Web document revisions
═══

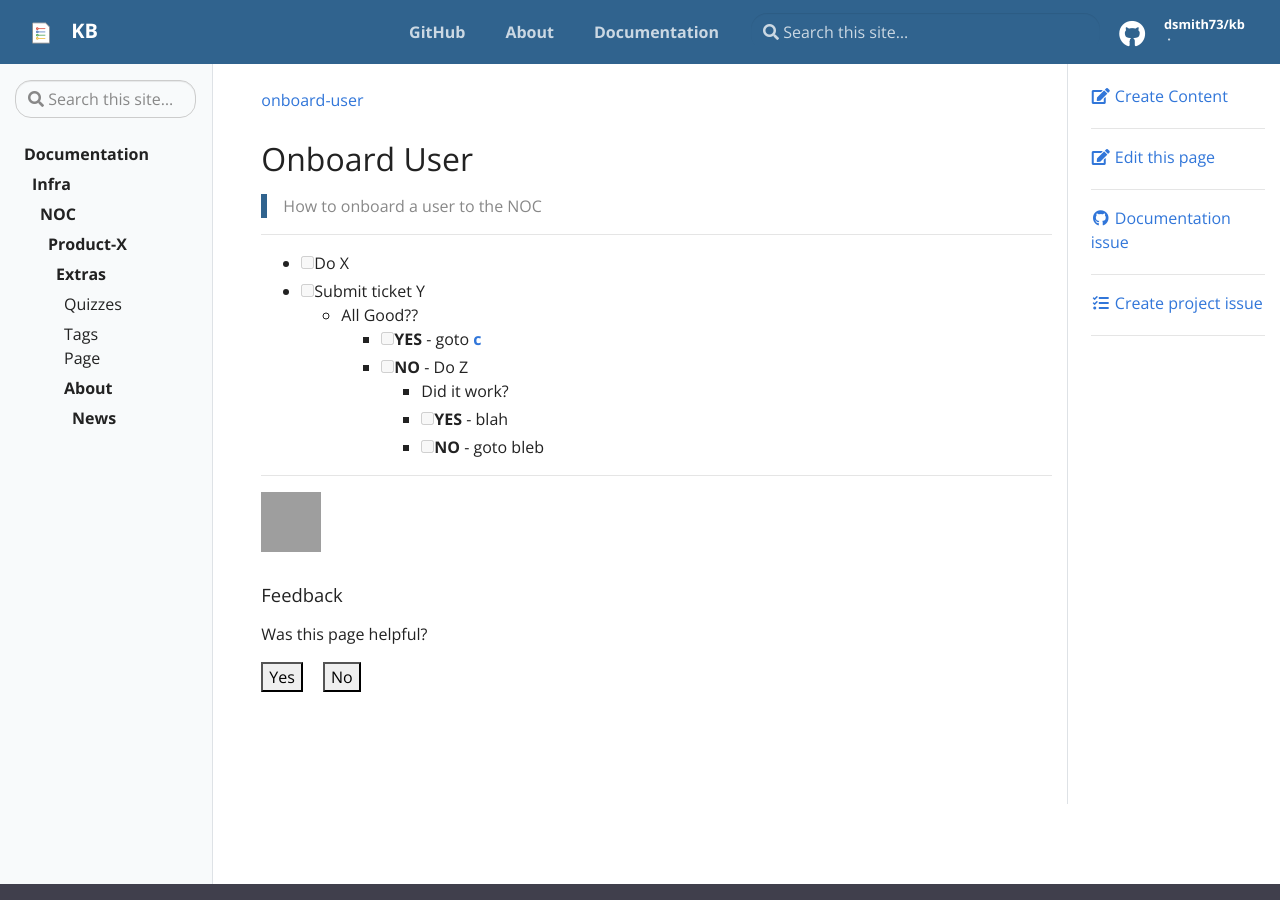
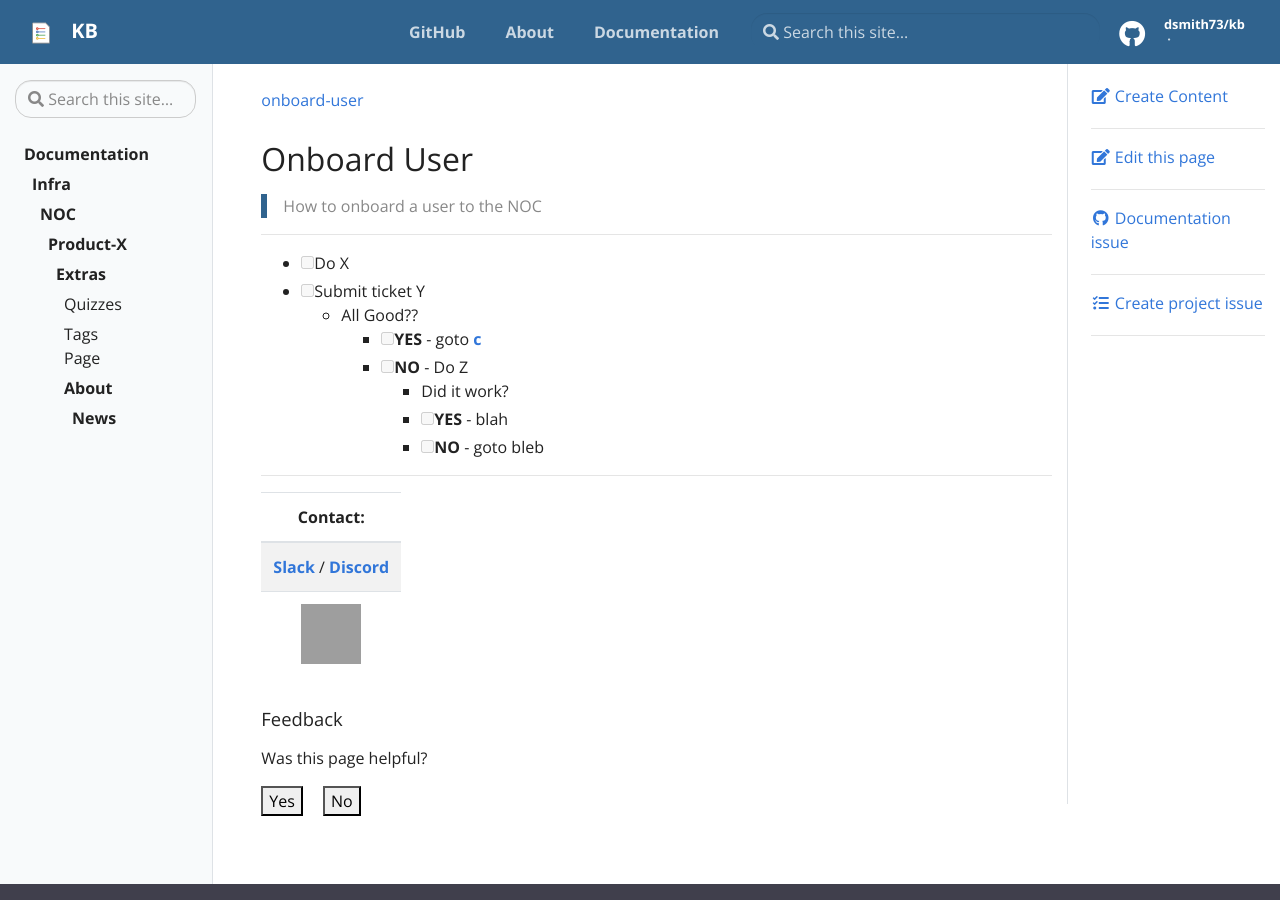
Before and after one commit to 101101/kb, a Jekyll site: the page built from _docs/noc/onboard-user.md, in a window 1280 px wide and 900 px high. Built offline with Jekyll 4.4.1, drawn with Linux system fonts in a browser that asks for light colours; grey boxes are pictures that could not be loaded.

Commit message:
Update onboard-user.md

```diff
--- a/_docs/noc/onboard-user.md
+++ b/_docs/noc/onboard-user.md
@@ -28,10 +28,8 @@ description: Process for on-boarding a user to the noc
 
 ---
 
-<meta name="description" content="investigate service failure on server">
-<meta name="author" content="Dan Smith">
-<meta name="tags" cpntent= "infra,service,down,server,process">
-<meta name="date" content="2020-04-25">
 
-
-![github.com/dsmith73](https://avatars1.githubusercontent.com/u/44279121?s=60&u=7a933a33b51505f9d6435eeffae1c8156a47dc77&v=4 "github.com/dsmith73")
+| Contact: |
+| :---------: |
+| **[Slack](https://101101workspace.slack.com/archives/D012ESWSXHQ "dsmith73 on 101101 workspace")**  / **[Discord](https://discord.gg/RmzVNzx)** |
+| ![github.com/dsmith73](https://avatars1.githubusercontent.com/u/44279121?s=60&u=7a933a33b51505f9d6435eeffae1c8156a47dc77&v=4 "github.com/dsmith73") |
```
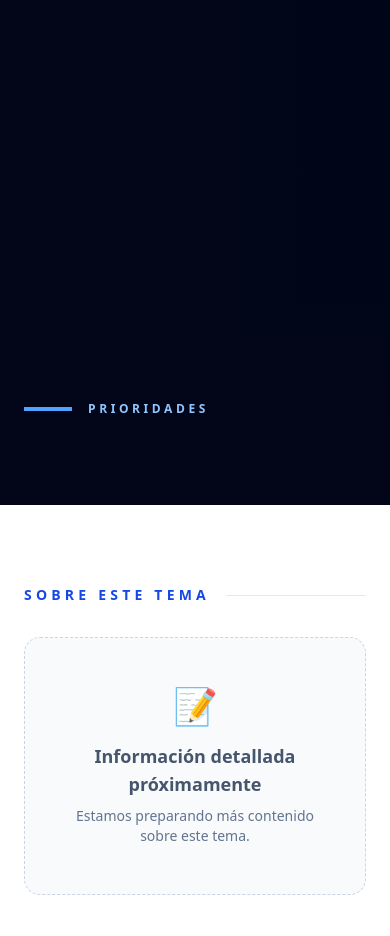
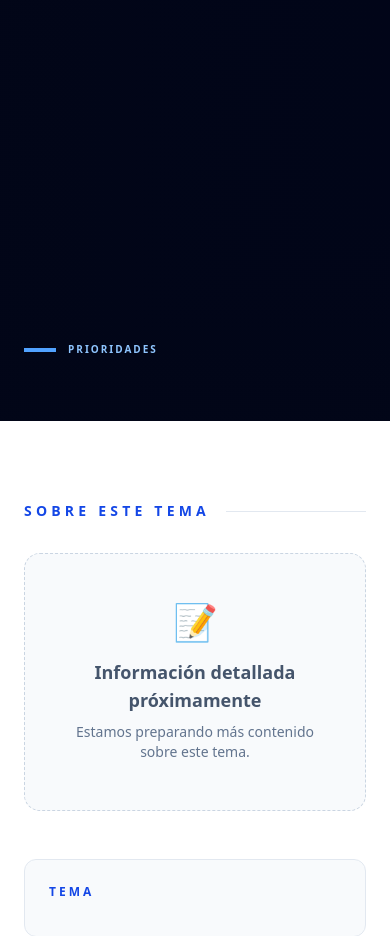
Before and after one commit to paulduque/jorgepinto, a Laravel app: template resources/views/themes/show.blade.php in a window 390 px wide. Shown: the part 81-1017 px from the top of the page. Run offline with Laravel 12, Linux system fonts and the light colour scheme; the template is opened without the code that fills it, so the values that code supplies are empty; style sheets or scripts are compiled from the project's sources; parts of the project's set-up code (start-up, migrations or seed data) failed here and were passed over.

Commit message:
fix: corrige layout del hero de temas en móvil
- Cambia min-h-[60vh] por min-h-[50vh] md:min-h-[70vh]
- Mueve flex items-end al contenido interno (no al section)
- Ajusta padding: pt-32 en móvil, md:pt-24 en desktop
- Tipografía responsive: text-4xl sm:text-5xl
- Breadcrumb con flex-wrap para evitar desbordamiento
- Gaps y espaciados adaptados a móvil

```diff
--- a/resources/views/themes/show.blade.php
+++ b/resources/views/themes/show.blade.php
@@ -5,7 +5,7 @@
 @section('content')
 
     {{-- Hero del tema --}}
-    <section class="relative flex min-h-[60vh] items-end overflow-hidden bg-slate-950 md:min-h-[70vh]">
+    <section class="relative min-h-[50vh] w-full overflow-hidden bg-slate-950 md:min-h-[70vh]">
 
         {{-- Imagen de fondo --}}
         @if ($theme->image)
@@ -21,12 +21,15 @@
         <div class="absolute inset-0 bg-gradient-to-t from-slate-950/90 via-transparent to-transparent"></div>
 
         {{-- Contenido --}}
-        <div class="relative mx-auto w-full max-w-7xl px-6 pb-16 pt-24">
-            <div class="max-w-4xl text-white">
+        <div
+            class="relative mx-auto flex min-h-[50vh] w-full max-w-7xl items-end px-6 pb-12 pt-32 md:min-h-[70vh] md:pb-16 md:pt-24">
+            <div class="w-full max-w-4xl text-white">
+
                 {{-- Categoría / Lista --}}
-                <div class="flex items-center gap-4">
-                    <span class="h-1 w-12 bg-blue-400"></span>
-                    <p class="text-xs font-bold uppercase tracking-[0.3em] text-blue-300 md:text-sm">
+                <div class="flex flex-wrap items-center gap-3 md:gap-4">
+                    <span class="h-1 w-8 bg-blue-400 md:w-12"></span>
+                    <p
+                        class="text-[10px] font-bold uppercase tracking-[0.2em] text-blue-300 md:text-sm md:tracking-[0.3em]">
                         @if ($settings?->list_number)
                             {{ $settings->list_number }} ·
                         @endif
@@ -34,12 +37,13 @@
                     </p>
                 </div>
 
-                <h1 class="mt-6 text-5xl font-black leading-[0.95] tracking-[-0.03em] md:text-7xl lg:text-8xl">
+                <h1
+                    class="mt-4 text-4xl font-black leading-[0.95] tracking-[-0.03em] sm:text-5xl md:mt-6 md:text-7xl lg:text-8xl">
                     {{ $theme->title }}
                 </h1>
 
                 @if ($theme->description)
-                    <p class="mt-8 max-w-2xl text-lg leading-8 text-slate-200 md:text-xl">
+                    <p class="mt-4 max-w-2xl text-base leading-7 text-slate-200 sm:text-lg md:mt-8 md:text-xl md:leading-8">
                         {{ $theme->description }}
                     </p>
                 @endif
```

═══

◆ **Required action**:
For the records above, output each one exactly and skip any image.

◆ **Solution below**:
Before and after one commit to 101101/kb, a Jekyll site: the page built from _docs/noc/onboard-user.md, in a window 1280 px wide and 900 px high. Built offline with Jekyll 4.4.1, drawn with Linux system fonts in a browser that asks for light colours; grey boxes are pictures that could not be loaded.

Commit message:
Update onboard-user.md

```diff
--- a/_docs/noc/onboard-user.md
+++ b/_docs/noc/onboard-user.md
@@ -28,10 +28,8 @@ description: Process for on-boarding a user to the noc
 
 ---
 
-<meta name="description" content="investigate service failure on server">
-<meta name="author" content="Dan Smith">
-<meta name="tags" cpntent= "infra,service,down,server,process">
-<meta name="date" content="2020-04-25">
 
-
-![github.com/dsmith73](https://avatars1.githubusercontent.com/u/44279121?s=60&u=7a933a33b51505f9d6435eeffae1c8156a47dc77&v=4 "github.com/dsmith73")
+| Contact: |
+| :---------: |
+| **[Slack](https://101101workspace.slack.com/archives/D012ESWSXHQ "dsmith73 on 101101 workspace")**  / **[Discord](https://discord.gg/RmzVNzx)** |
+| ![github.com/dsmith73](https://avatars1.githubusercontent.com/u/44279121?s=60&u=7a933a33b51505f9d6435eeffae1c8156a47dc77&v=4 "github.com/dsmith73") |
```
Before and after one commit to paulduque/jorgepinto, a Laravel app: template resources/views/themes/show.blade.php in a window 390 px wide. Shown: the part 81-1017 px from the top of the page. Run offline with Laravel 12, Linux system fonts and the light colour scheme; the template is opened without the code that fills it, so the values that code supplies are empty; style sheets or scripts are compiled from the project's sources; parts of the project's set-up code (start-up, migrations or seed data) failed here and were passed over.

Commit message:
fix: corrige layout del hero de temas en móvil
- Cambia min-h-[60vh] por min-h-[50vh] md:min-h-[70vh]
- Mueve flex items-end al contenido interno (no al section)
- Ajusta padding: pt-32 en móvil, md:pt-24 en desktop
- Tipografía responsive: text-4xl sm:text-5xl
- Breadcrumb con flex-wrap para evitar desbordamiento
- Gaps y espaciados adaptados a móvil

```diff
--- a/resources/views/themes/show.blade.php
+++ b/resources/views/themes/show.blade.php
@@ -5,7 +5,7 @@
 @section('content')
 
     {{-- Hero del tema --}}
-    <section class="relative flex min-h-[60vh] items-end overflow-hidden bg-slate-950 md:min-h-[70vh]">
+    <section class="relative min-h-[50vh] w-full overflow-hidden bg-slate-950 md:min-h-[70vh]">
 
         {{-- Imagen de fondo --}}
         @if ($theme->image)
@@ -21,12 +21,15 @@
         <div class="absolute inset-0 bg-gradient-to-t from-slate-950/90 via-transparent to-transparent"></div>
 
         {{-- Contenido --}}
-        <div class="relative mx-auto w-full max-w-7xl px-6 pb-16 pt-24">
-            <div class="max-w-4xl text-white">
+        <div
+            class="relative mx-auto flex min-h-[50vh] w-full max-w-7xl items-end px-6 pb-12 pt-32 md:min-h-[70vh] md:pb-16 md:pt-24">
+            <div class="w-full max-w-4xl text-white">
+
                 {{-- Categoría / Lista --}}
-                <div class="flex items-center gap-4">
-                    <span class="h-1 w-12 bg-blue-400"></span>
-                    <p class="text-xs font-bold uppercase tracking-[0.3em] text-blue-300 md:text-sm">
+                <div class="flex flex-wrap items-center gap-3 md:gap-4">
+                    <span class="h-1 w-8 bg-blue-400 md:w-12"></span>
+                    <p
+                        class="text-[10px] font-bold uppercase tracking-[0.2em] text-blue-300 md:text-sm md:tracking-[0.3em]">
                         @if ($settings?->list_number)
                             {{ $settings->list_number }} ·
                         @endif
@@ -34,12 +37,13 @@
                     </p>
                 </div>
 
-                <h1 class="mt-6 text-5xl font-black leading-[0.95] tracking-[-0.03em] md:text-7xl lg:text-8xl">
+                <h1
+                    class="mt-4 text-4xl font-black leading-[0.95] tracking-[-0.03em] sm:text-5xl md:mt-6 md:text-7xl lg:text-8xl">
                     {{ $theme->title }}
                 </h1>
 
                 @if ($theme->description)
-                    <p class="mt-8 max-w-2xl text-lg leading-8 text-slate-200 md:text-xl">
+                    <p class="mt-4 max-w-2xl text-base leading-7 text-slate-200 sm:text-lg md:mt-8 md:text-xl md:leading-8">
                         {{ $theme->description }}
                     </p>
                 @endif
```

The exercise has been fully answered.